- Scrum for pre-release, Kanban for post-release (exception: if there are too many stakeholders, we always use Kanban).
- Every team profile, tech & non-tech, must get involved in the methodology. Everyone should be at the standup dailies, demos, retros… Including the external client, if any. Transparency is key.
- If using Scrum: we do a design sprint that takes user stories from the high-priority backlog and starts processing them so they are ready for the more organic sprints that will complete them in a demo.
- One person each time takes the role of “Dread Pirate Roberts", who does QA and normally takes the demo each sprint. It often makes unnecessary the figure of Scrum Master.
- We give visibility when a person takes responsibility for a user story outside of their comfort zone. We call that taking a dose of iocane (fictional poison) knowing that in small doses and over time that person will become immune to a large lethal dose.

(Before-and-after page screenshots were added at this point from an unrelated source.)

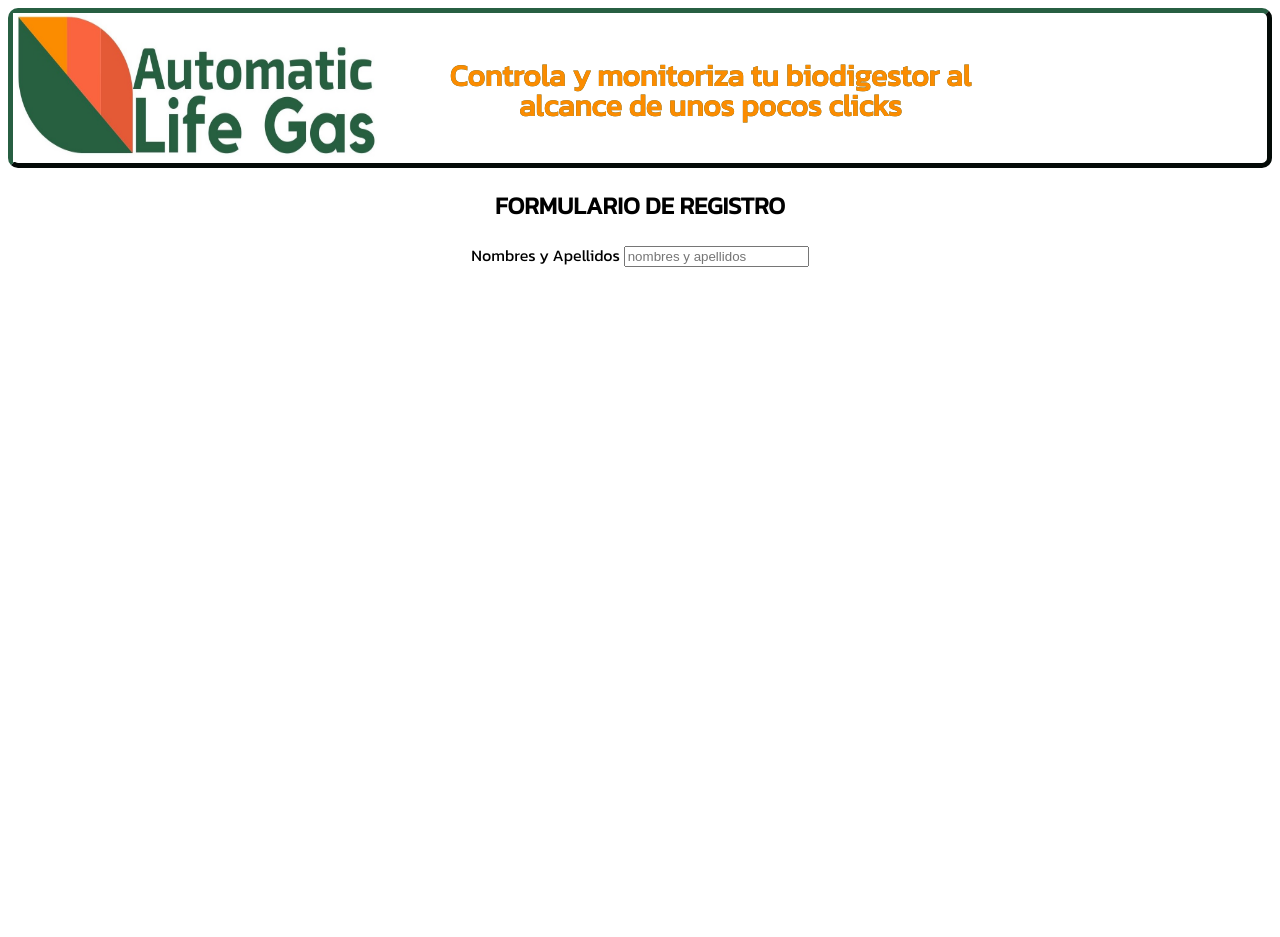
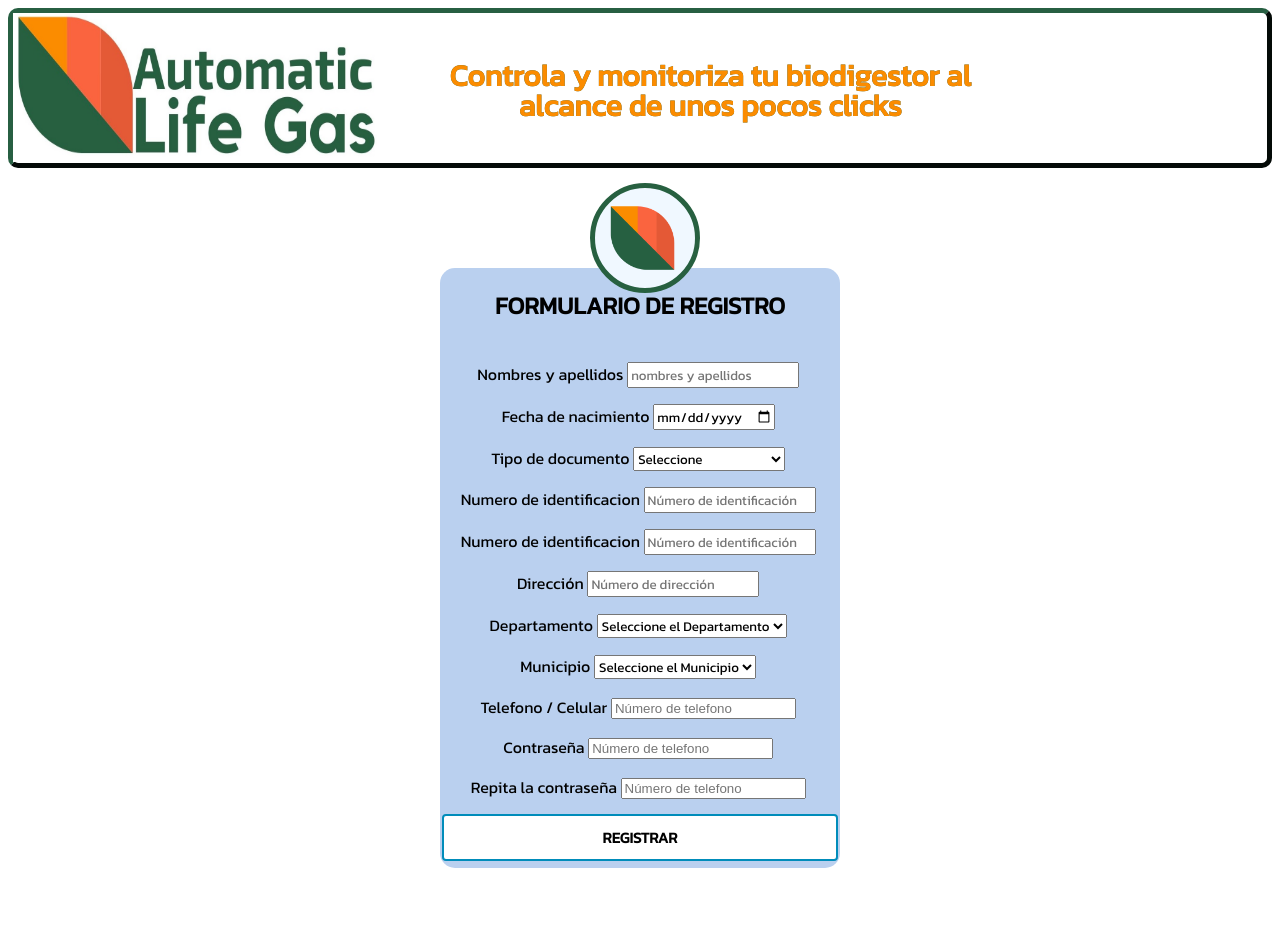
Before and after one commit to Anexis19/Proyecto_Biodigestor, a PHP site: page /pages/form_register.html in a window 1280 px wide. Before the commit the page ends 267 px from the top, so only its background shows below. Run offline with PHP 8.4, Linux system fonts and the light colour scheme; some libraries are stand-ins or nearby versions.

Commit message:
Quinto commit. 21/05/2022 Creacion de formulario, Falta cambiar la disposicion de los labels. Tener en cuenta form_container, display relative

```diff
--- a/css/style.css
+++ b/css/style.css
@@ -54,6 +54,10 @@ span{
 a{
     text-decoration: none;
     color: black;
+}
+a:hover{
+    color: white;
+    text-decoration: none;
 }
 button{
 
--- a/css/style_form.css
+++ b/css/style_form.css
@@ -1,8 +1,63 @@
 h2{
     text-align: center;
 }
-
+.input_decor{
+    text-decoration: none;
+    font-family: 'kanit', sans-serif;
+}
 .contenedor_form{
+    width: 400px;
+    height: 600px;
+    background: #BAD0EF;
+    border-radius: 15px;
+    margin-top:400px;
+    left: 50%;
+    position: absolute;
+    transform: translate(-50%, -50% );
+    box-sizing: border-box;
     font-family: 'kanit', sans-serif;
     text-align: center;
 }
+
+.contenedor_img {
+    width: 100px;
+	height: 100px;
+	border-radius: 60%;
+	position: absolute;
+	top: -85px;
+	left: calc(50% - 50px);
+	border: 5px solid #276040;
+    background-color: aliceblue;
+}
+.contenedor_img img{
+    width: 100%;
+    height: 100%;
+    transform: scale(0.7);
+}
+
+.form{
+    margin: auto;
+    width: 100%;
+    max-width: 400px;
+    padding-top: 0.2em;
+    padding-bottom: 4.5em;
+    text-align: center;
+}
+
+.form_container{
+    margin-top: 1em;
+    display: grid;
+}
+.form_group{
+    position: relative;
+}
+.btn_registrar{
+    margin-top: 1em;
+    background-color: white;
+    color: black;
+    border: 2px solid #008CBA;;
+}
+.btn_registrar:hover{
+    background-color: #35A6A0;
+    color: white;
+}
--- a/pages/form_register.html
+++ b/pages/form_register.html
@@ -33,14 +33,96 @@
     <!-- INICIO DEL FORMULARIO -->
 
     <div class="contenedor_form">
+        <div class="contenedor_img">
+            <img src="../images/icon.png" class="avatar" alt="Error al cargar la imagen">
+        </div>
         <h2>FORMULARIO DE REGISTRO</h2>
-        <form action="">
-
-            <label for="">Nombres y Apellidos</label>
-            <input type="text" placeholder="nombres y apellidos">
-
-
-
+        <form action="" method="POST" class="form">
+            <div class="form_container">
+                <div class="form_group">
+                    <label for="nombre_suaurio">Nombres y apellidos </label>
+                    <input type="text" name="nombre_usuario" class="input_decor" placeholder="nombres y apellidos" required>
+                    <span class="form_line"></span>
+                </div>
+            </div>
+            <div class="form_container">
+                <div class="form_group">
+                    <label for="fecha_nac">Fecha de nacimiento </label>
+                    <input type="date" name="fecha_nac" id="" required class="input_decor">
+                    <span class="form_line"></span>
+                </div>
+            </div>
+            <div class="form_container">
+                <div class="form_group">
+                    <label for="tipo_doc"> Tipo de documento </label>
+                    <select class="input_decor" name="tipo_doc">
+                        <option value="">Seleccione</option>
+                        <option value="CC">Cedula de ciudadania</option>
+                        <option value="PST">Pasaporte</option>
+                    </select>
+                    <span class="form_line"></span>
+                </div>
+            <div class="form_container">
+                <div class="form_group">
+                    <label for="numero_id"> Numero de identificacion </label>
+                    <input type="text" name="numero_id" class="input_decor" placeholder="Número de identificación">
+                    <span class="form_line"></span>
+                </div>
+            </div>
+            <div class="form_container">
+                <div class="form_group">
+                    <label for="numero_id"> Numero de identificacion </label>
+                    <input type="text" name="numero_id" class="input_decor" placeholder="Número de identificación">
+                    <span class="form_line"></span>
+                </div>
+            </div>
+            <div class="form_container">
+                <div class="form_group">
+                    <label for="numero_dirc"> Dirección </label>
+                    <input type="text" name="numero_dirc" class="input_decor" placeholder="Número de dirección">
+                    <span class="form_line"></span>
+                </div>
+            </div>
+            <div class="form_container">
+                <div class="form_group">
+                    <label for="depart"> Departamento </label>
+                    <select class="input_decor">
+                        <option value="">Seleccione el Departamento</option>
+                    </select>
+                    <span class="form_line"></span>
+                </div>
+            </div>
+            <div class="form_container">
+                <div class="form_group">
+                    <label for="muni"> Municipio </label>
+                    <select class="input_decor">
+                        <option value="">Seleccione el Municipio</option>
+                    </select>
+                    <span class="form_line"></span>
+                </div>
+            </div>
+            <div class="form_container">
+                <div class="form_group">
+                    <label for="tel"> Telefono / Celular </label>
+                    <input type="tel" name="tel" id="" placeholder="Número de telefono">
+                    <span class="form_line"></span>
+                </div>
+            </div>
+            <div class="form_container">
+                <div class="form_group">
+                    <label for="pasw"> Contraseña </label>
+                    <input type="password" name="pasw" id="" placeholder="Número de telefono">
+                    <span class="form_line"></span>
+                </div>
+            </div>
+            <div class="form_container">
+                <div class="form_group">
+                    <label for="re_pasw">Repita la contraseña </label>
+                    <input type="password" name="re_pasw" id="" placeholder="Número de telefono">
+                    <span class="form_line"></span>
+                </div>
+            </div>
+            <button type="submit" class="btn_registrar">REGISTRAR</button>
         </form>
     </div>
 </body>
```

- When using Kanban we simulate the sprint concept and plan a demo & retro every 2 weeks or so.
How about just start fully with one methodology any single day? Nope. You need to learn to walk before you run. We take two steps before starting any actual development.

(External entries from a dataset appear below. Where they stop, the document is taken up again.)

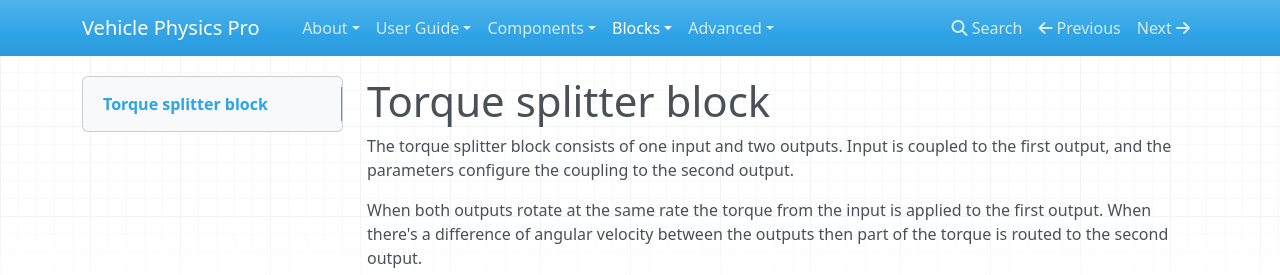
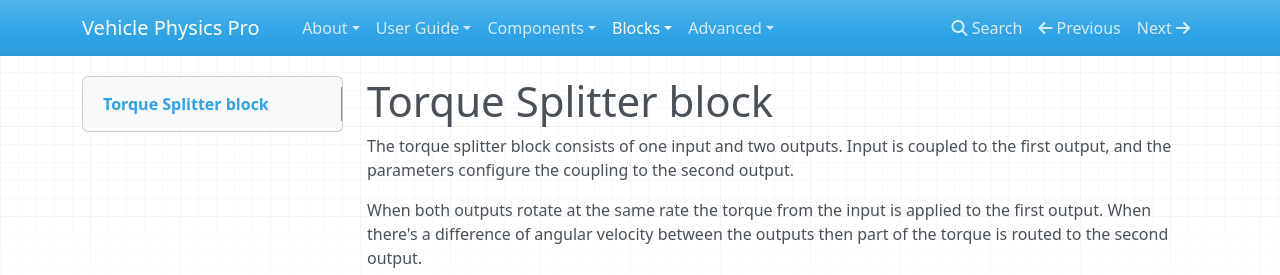
Before and after one commit to EdyJ/vehicle-physics-docs, an MkDocs documentation site: the page built from docs/blocks/torque-splitter.md, in a window 1280 px wide. Shown: the top 275 px of the page. Built offline with MkDocs 1.6.1, drawn with Linux system fonts in a browser that asks for light colours; nearby versions of some CDN libraries; library files that are not in the unit come from our copies.

Commit message:
Minor correction

```diff
--- a/docs/blocks/torque-splitter.md
+++ b/docs/blocks/torque-splitter.md
@@ -1,4 +1,4 @@
-# Torque splitter block
+# Torque Splitter block
 
 The torque splitter block consists of one input and two outputs. Input is coupled to the first
 output, and the parameters configure the coupling to the second output.
```
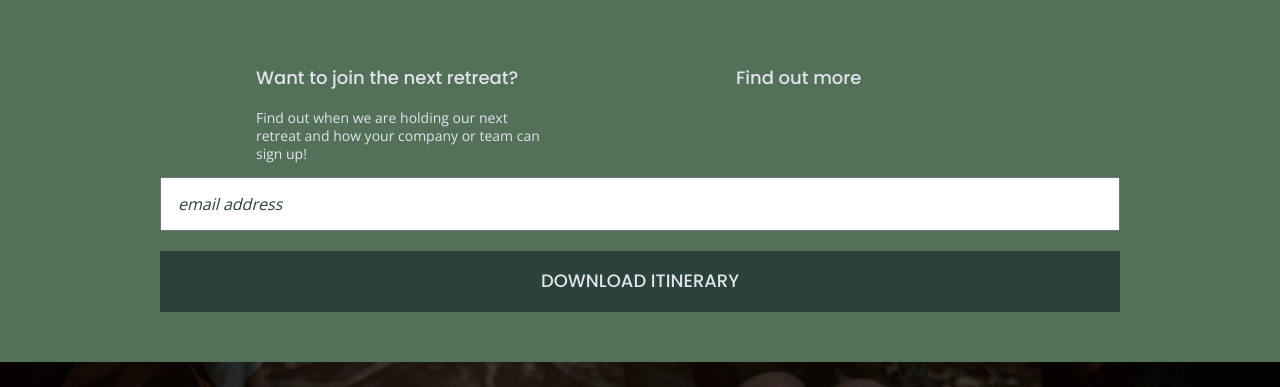
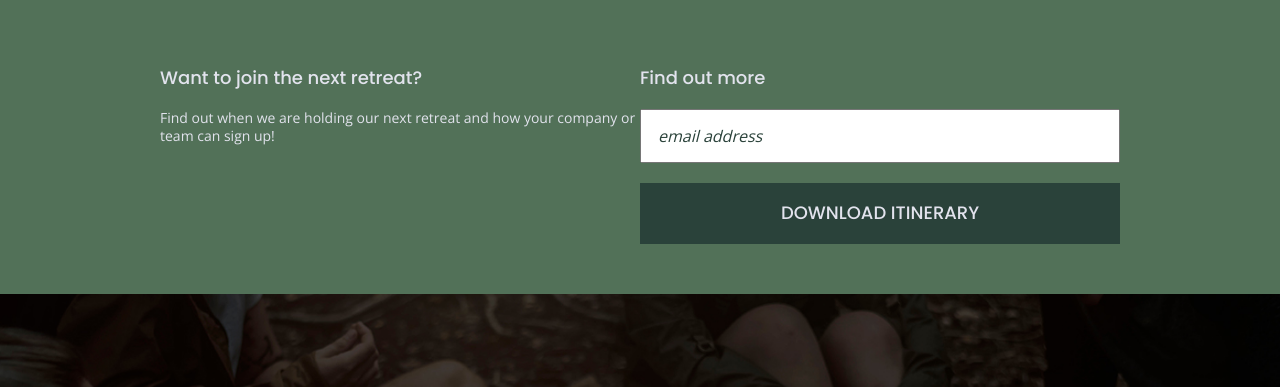
Before and after one commit to braddefauw/206-unplugged, a website built with Parcel: page index.html in a window 1280 px wide. Shown: the part 657-1044 px from the top of the page. Built offline with nearby package versions, Linux system fonts and the light colour scheme.

Commit message:
fixed aside div to include both inputs

```diff
--- a/css/main.css
+++ b/css/main.css
@@ -561,6 +561,7 @@ input[type=button] {
   aside .content-wrapper .form {
       width: 40%;
       margin: 0;
+      flex-basis: 50%;
   }
 
   /* Features */
--- a/index.html
+++ b/index.html
@@ -62,9 +62,9 @@
         </div>
         <div class="form">
           <h3>Find out more</h3>
+          <input type="text" name="name" value="email address">
+          <input type="button" value="Download Itinerary">
         </div>
-        <input type="text" name="name" value="email address">
-        <input type="button" value="Download Itinerary">
       </div>
     </aside>
 
```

- Analysis and Definition Step: first we discuss the idea of a product in 2-4 weeks, with 4-6 sessions on specifics of the project. The result is a shared vision and a plan.
- Cylon Step: the same team thinks about what is the best technology, methodology and most appropriate team for the project.

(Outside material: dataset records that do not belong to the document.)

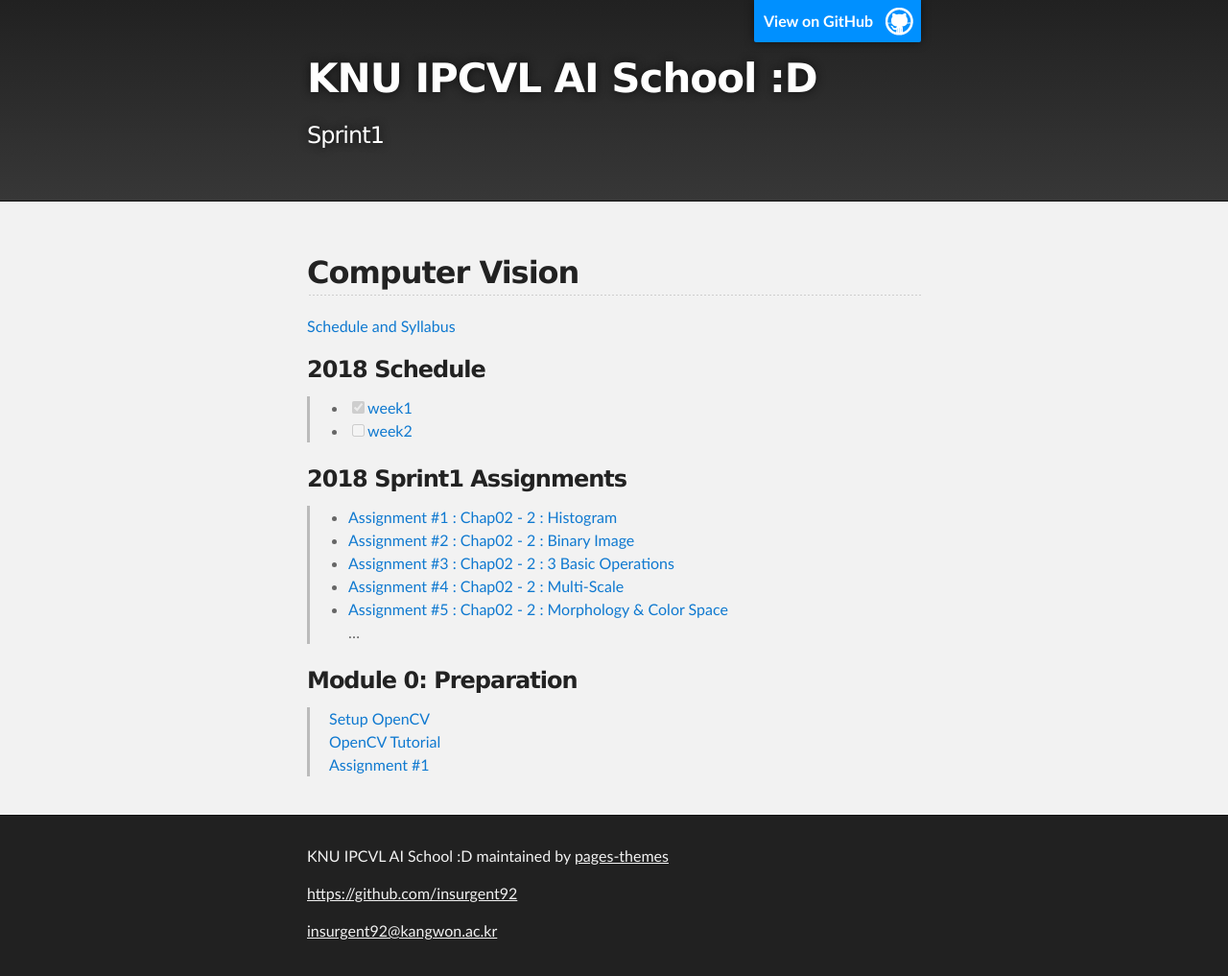
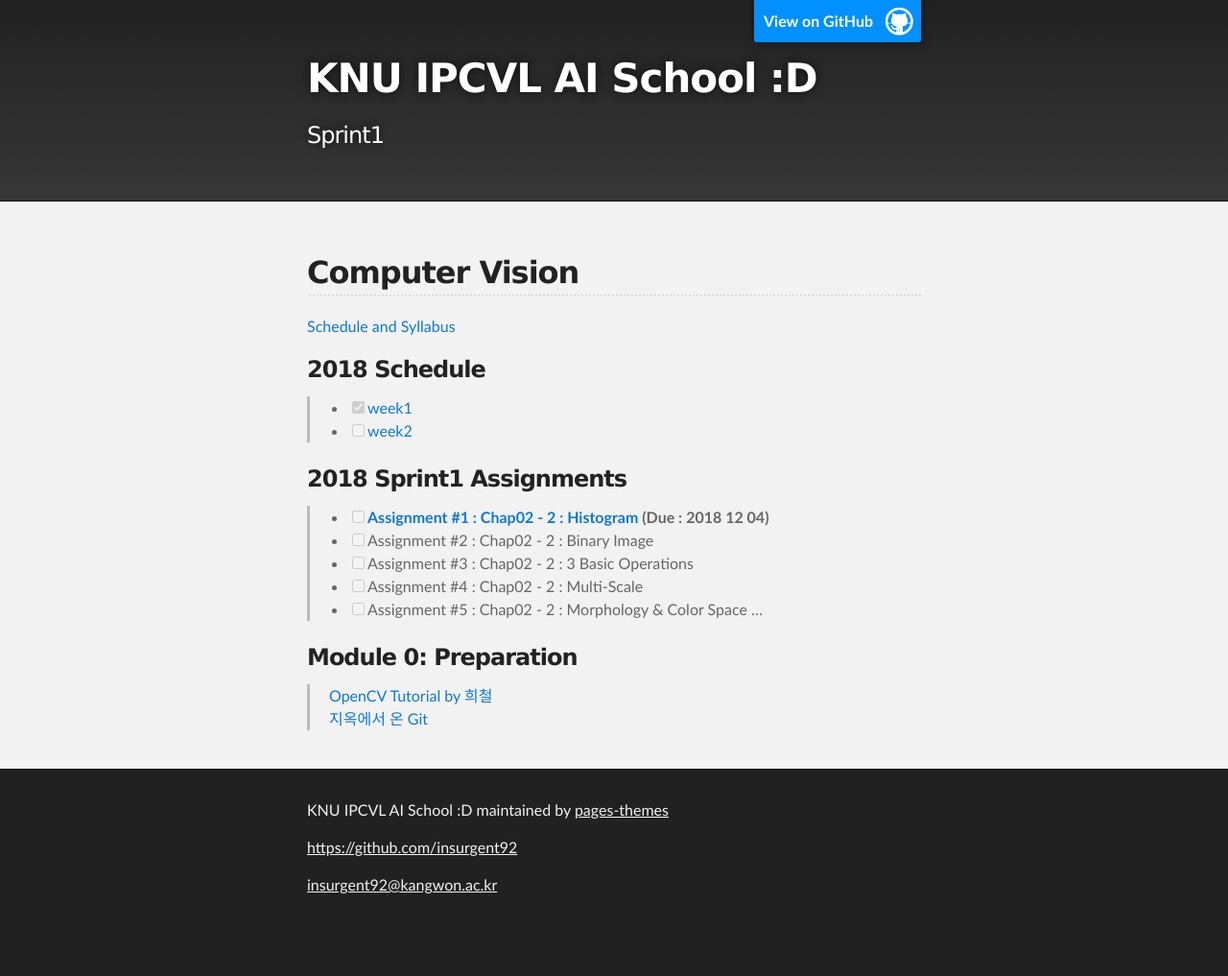
Before and after one commit to pages-themes/slate, a Jekyll site: the page built from index.md, in a window 1280 px wide. Shown: the whole page at 96% size. Built offline with Jekyll 4.4.1, drawn with Linux system fonts in a browser that asks for light colours; our own code applies the rules of GitHub Pages for plain Markdown files; after the commit the page ends 969 px from its top, so only the background shows below that.

Commit message:
Add assignemnt1

```diff
--- a/index.md
+++ b/index.md
@@ -10,14 +10,13 @@ layout: default
 >- [ ] [week2](./docs/sprint1/week2.html)
 
 ### 2018 Sprint1 Assignments
-> - [Assignment #1 : Chap02 - 2 : Histogram](./docs/assignment1.html)
-> - [Assignment #2 : Chap02 - 2 : Binary Image]()
-> - [Assignment #3 : Chap02 - 2 : 3 Basic Operations]()
-> - [Assignment #4 : Chap02 - 2 : Multi-Scale]()
-> - [Assignment #5 : Chap02 - 2 : Morphology & Color Space]()
+>- [ ] **[Assignment #1 : Chap02 - 2 : Histogram](./docs/assignment1.html) (Due : 2018 12 04)**
+>- [ ] Assignment #2 : Chap02 - 2 : Binary Image
+>- [ ] Assignment #3 : Chap02 - 2 : 3 Basic Operations
+>- [ ] Assignment #4 : Chap02 - 2 : Multi-Scale
+>- [ ] Assignment #5 : Chap02 - 2 : Morphology & Color Space
 ...
 
 ### Module 0: Preparation
->[Setup OpenCV](./docs/assignment1.html)
->[OpenCV Tutorial](./docs/assignment1.html)
->[Assignment #1](./docs/assignment1.html)
+>[OpenCV Tutorial by 희철](https://docs.google.com/presentation/d/1Uv1geoOMUp7PI4ReuiN8SLE4I6BZglN1viCBqW3DB8Y/edit)
+>[지옥에서 온 Git](https://opentutorials.org/course/2708)
```
Also changed, not shown: docs/How_to_submit_assignments.md (added, +6 -0 lines), docs/assignment1.md (+47 -4 lines), docs/install_opencv.md (+5 -0 lines), docs/sprint1/week1.md (+3 -0 lines), docs/sprint1/week2.md (+5 -3 lines), docs/use_opencv.md (+4 -0 lines).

After these steps, the project itself starts, with the building of the product as a demo. Several iterations later, we may consider changes in the methodology, such as switching to Kanban for example.
There is a widespread myth, believed even by some agile gurus, where making estimations of tasks is a taboo and it is impossible to predict what will be delivered when. This is only a half-truth. To estimate the work of a user story, regardless of the metric, is not an anti-agilist practice. Plus, it helps clarify the task itself and relate its value to the time it will take.
When we estimate each user story, two things will happen, though: User stories can mutate or be relegated quickly, making the effort put into the estimations a partial waste, something that agile methodologies frown upon. What will be in production 10 sprints in the future is impossible to predict because the methodology and principles enable us to pivot every few weeks.
This second point is what is used to argue not estimating in Agile, but that’s a fallacy. Agile generally guarantees that at any given date a product will be developed with the most value and less waste. It doesn’t say what it will contain, but it does say its nature and its order of magnitude. That’s no good reason not to estimate.
Do we make estimations? Sometimes we do, sometimes we don’t. It depends on the project and the team. In general, we tend to estimate only top priority items which will likely be part of the work for the next few weeks. Also, preliminary User Experience & User Interface work greatly contribute to this estimation effort, which gains in quality and accuracy.
Very often, the main value of a product is how things are made. A sustained rhythm, adaptability and continuous self-evaluation. It is key that everyone is involved, especially relevant stakeholders.
A very important part is the transparency of the process. We are talking about the business core of a new company and half-measures are not valid, which fits perfectly the third principle of the Agile Manifesto: Customer Collaboration over contract negotiation. Makes sense: technological products are not made by contracts.